Itemized modification records
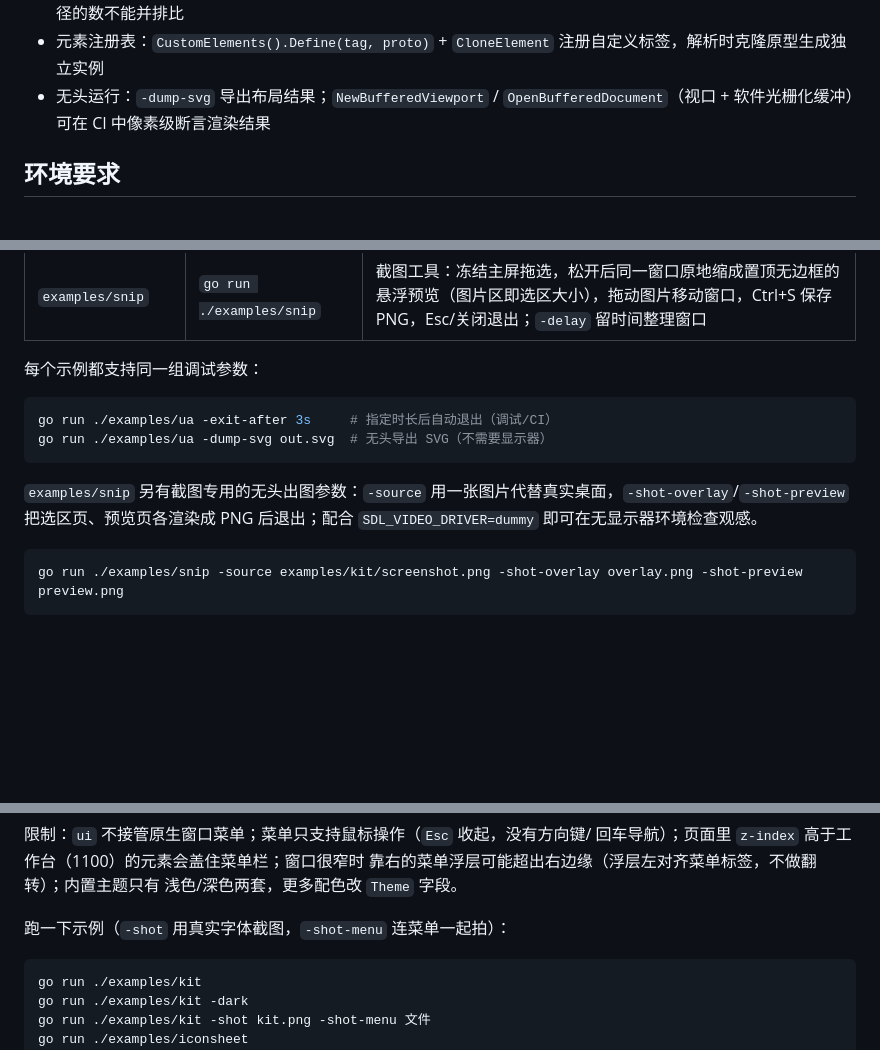
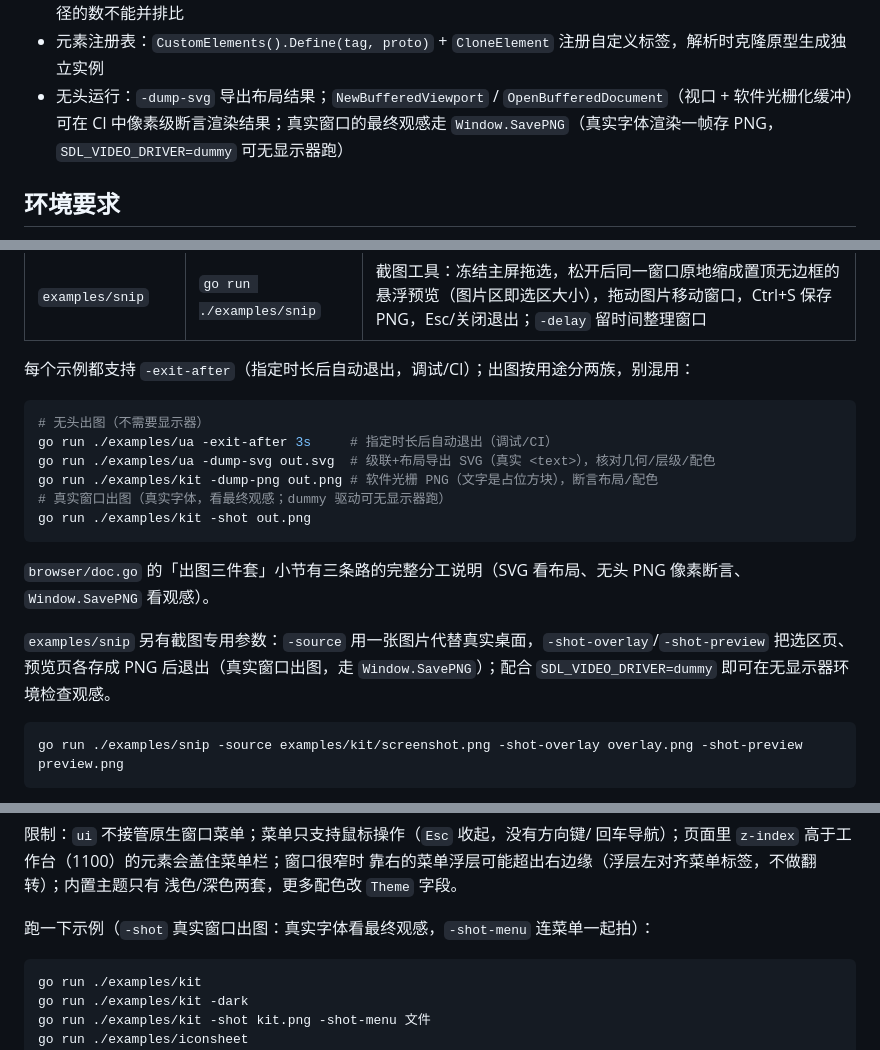
Before and after one commit to go-comm/ghromex, a Markdown page: README.md, 3 parts joined by grey strips. GitHub-like rendering; blank space fills up the shorter version.

Commit message:
docs(readme): 出图口径与 browser 示例三件套对齐
调试参数一节改为「无头出图 / 真实窗口出图」两族写法，补 -dump-png 与
-shot 示例并指向 browser/doc.go 的「出图三件套」；特性列表的无头运行项
补 Window.SavePNG；snip 段与 kit 段的「截图/无头出图」措辞统一。

````diff
--- a/README.md
+++ b/README.md
@@ -21,7 +21,7 @@
 - 滚动与裁剪：`overflow(visible/hidden/clip/scroll/auto，单值两轴、两值 x y、overflow-x/overflow-y 分轴)` 滚动容器（滚轮驱动、子树平移 + padding 盒裁剪，被裁内容不可命中）、**圆角裁剪按 border-radius 的形状**（`overflow:hidden` 的圆角盒，溢出到角外的子元素按圆角裁掉，角上透出盒后底色）、文档级页面滚动（根元素以视口为滚动盒，长页面/宽页面均可滚）、`wheel` 事件（`OnWheel` 注册、`MouseEvent.DeltaX/DeltaY` 像素位移、冒泡派发）、Shift+滚轮 转横向滚动、textarea 滚轮滚动（与光标跟随同夹紧口径，全量吸收纵向滚轮、撞边界不带动页面）；裁剪经 `Graphics` 可选 `Clipper`（`PushClip`/`PopClip`，逐层求交）落地：`BufferGraphics` 像素断言、SDL2 `SDL_RenderSetClipRect`，SVG 导出同步生成 `clipPath`
 - 可插拔图形后端：`engine.Graphics` 接口（DrawText / DrawColor / DrawImage / MeasureText），内置 `FakeGraphics`（计数）、`BufferGraphics`（软件光栅化到 RGBA 缓冲，可 `SavePNG`）供无显示器测试；圆角抗锯齿走**角标精灵**（可选扩展 `SpriteDrawer`：整块圆角一次 blit，替掉逐像素的半透明小方块）——绘制调用数是 GPU 路径上的主要开销，portal 页一帧从 31840 次降到 2500 次、单帧绘制 149ms → 8.7ms（软件渲染器实测），滚动动画才不会被切成几帧；精灵的像素（引擎侧）与纹理（后端侧）都按「条数 + 像素」双上限、LRU 淘汰——键里含颜色，页面逐帧改色（动画）会不断产生新精灵，不设上限就是内存/显存泄漏；**填充率**同样要命：SDL 的绘制混合模式一旦开着，每块不透明填充都走逐像素混合（软件光栅器 2.1ns/像素，直接写像素只要 0.2ns），门户页一帧要填 1700 万像素——2560×1440 的窗体下单帧 37ms，**最大化后滚动只剩 27fps**（小窗体看不出来）。按填充的 alpha 临时切换混合模式（画完复原，贴图拷贝还要混合）后，门户页整帧（软件光栅器，含呈现）：800×600 1.35ms、1280×820 1.95ms、1920×1080 2.84ms、2560×1440 **4.07ms**（原 37ms，9 倍）、3840×2160 7.11ms；画面逐像素不变。清屏也不再重复铺白底（画布背景不透明时白底那层完全被盖住）。**诊断**：`GHROMEX_DEBUG=1` 会打印渲染路径与驱动名（`renderer=accelerated(GPU, driver=direct3d)` / `renderer=software (driver=software)`）——软件路径的瓶颈是填充率，GPU 路径通常在纹理上传/draw call/swap 间隔（GPU 路径实测：1280×820 到 4K 的整帧都是 16.6ms = vsync 周期，稳在 60fps；其中 GPU 真实工作只有 1.3~3ms，其余 13.5~14.5ms 是等 vsync）。**这些数字的口径与分段拆解见「性能实测」**——不同口径的数不能并排比
 - 元素注册表：`CustomElements().Define(tag, proto)` + `CloneElement` 注册自定义标签，解析时克隆原型生成独立实例
-- 无头运行：`-dump-svg` 导出布局结果；`NewBufferedViewport` / `OpenBufferedDocument`（视口 + 软件光栅化缓冲）可在 CI 中像素级断言渲染结果
+- 无头运行：`-dump-svg` 导出布局结果；`NewBufferedViewport` / `OpenBufferedDocument`（视口 + 软件光栅化缓冲）可在 CI 中像素级断言渲染结果；真实窗口的最终观感走 `Window.SavePNG`（真实字体渲染一帧存 PNG，`SDL_VIDEO_DRIVER=dummy` 可无显示器跑）
 
 ## 环境要求
 
@@ -45,14 +45,20 @@
 | `examples/notepad` | `go run ./examples/notepad` | 仿 Windows 记事本：页面由 Go 构造 DOM，无 `index.html`；`ui` 菜单（菜单项带图标）/纯图标工具栏/状态栏（文件/编辑/格式/视图/帮助，新建/打开/保存/另存为/撤销/重做）、原生「打开/另存为/选择文件夹」对话框、查找替换栏、铺满窗口的多行编辑区、状态栏（文件名/行列/字符数）；`-file` 启动时打开文件 |
 | `examples/snip` | `go run ./examples/snip` | 截图工具：冻结主屏拖选，松开后同一窗口原地缩成置顶无边框的悬浮预览（图片区即选区大小），拖动图片移动窗口，Ctrl+S 保存 PNG，Esc/关闭退出；`-delay` 留时间整理窗口 |
 
-每个示例都支持同一组调试参数：
+每个示例都支持 `-exit-after`（指定时长后自动退出，调试/CI）；出图按用途分两族，别混用：
 
 ```powershell
+# 无头出图（不需要显示器）
 go run ./examples/ua -exit-after 3s     # 指定时长后自动退出（调试/CI）
-go run ./examples/ua -dump-svg out.svg  # 无头导出 SVG（不需要显示器）
+go run ./examples/ua -dump-svg out.svg  # 级联+布局导出 SVG（真实 <text>），核对几何/层级/配色
+go run ./examples/kit -dump-png out.png # 软件光栅 PNG（文字是占位方块），断言布局/配色
+# 真实窗口出图（真实字体，看最终观感；dummy 驱动可无显示器跑）
+go run ./examples/kit -shot out.png
 ```
 
-`examples/snip` 另有截图专用的无头出图参数：`-source` 用一张图片代替真实桌面，`-shot-overlay`/`-shot-preview` 把选区页、预览页各渲染成 PNG 后退出；配合 `SDL_VIDEO_DRIVER=dummy` 即可在无显示器环境检查观感。
+`browser/doc.go` 的「出图三件套」小节有三条路的完整分工说明（SVG 看布局、无头 PNG 像素断言、`Window.SavePNG` 看观感）。
+
+`examples/snip` 另有截图专用参数：`-source` 用一张图片代替真实桌面，`-shot-overlay`/`-shot-preview` 把选区页、预览页各存成 PNG 后退出（真实窗口出图，走 `Window.SavePNG`）；配合 `SDL_VIDEO_DRIVER=dummy` 即可在无显示器环境检查观感。
 
 ```powershell
 go run ./examples/snip -source examples/kit/screenshot.png -shot-overlay overlay.png -shot-preview preview.png
@@ -366,7 +372,7 @@ page.AppendChild(preview.Element())
 靠右的菜单浮层可能超出右边缘（浮层左对齐菜单标签，不做翻转）；内置主题只有
 浅色/深色两套，更多配色改 `Theme` 字段。
 
-跑一下示例（`-shot` 用真实字体截图，`-shot-menu` 连菜单一起拍）：
+跑一下示例（`-shot` 真实窗口出图：真实字体看最终观感，`-shot-menu` 连菜单一起拍）：
 
 ```
 go run ./examples/kit
````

Exercise:
Copy whichever lines of the records above contain the word "即可在无显示器环境检查观感".

Response area:
-`examples/snip` 另有截图专用的无头出图参数：`-source` 用一张图片代替真实桌面，`-shot-overlay`/`-shot-preview` 把选区页、预览页各渲染成 PNG 后退出；配合 `SDL_VIDEO_DRIVER=dummy` 即可在无显示器环境检查观感。
+`examples/snip` 另有截图专用参数：`-source` 用一张图片代替真实桌面，`-shot-overlay`/`-shot-preview` 把选区页、预览页各存成 PNG 后退出（真实窗口出图，走 `Window.SavePNG`）；配合 `SDL_VIDEO_DRIVER=dummy` 即可在无显示器环境检查观感。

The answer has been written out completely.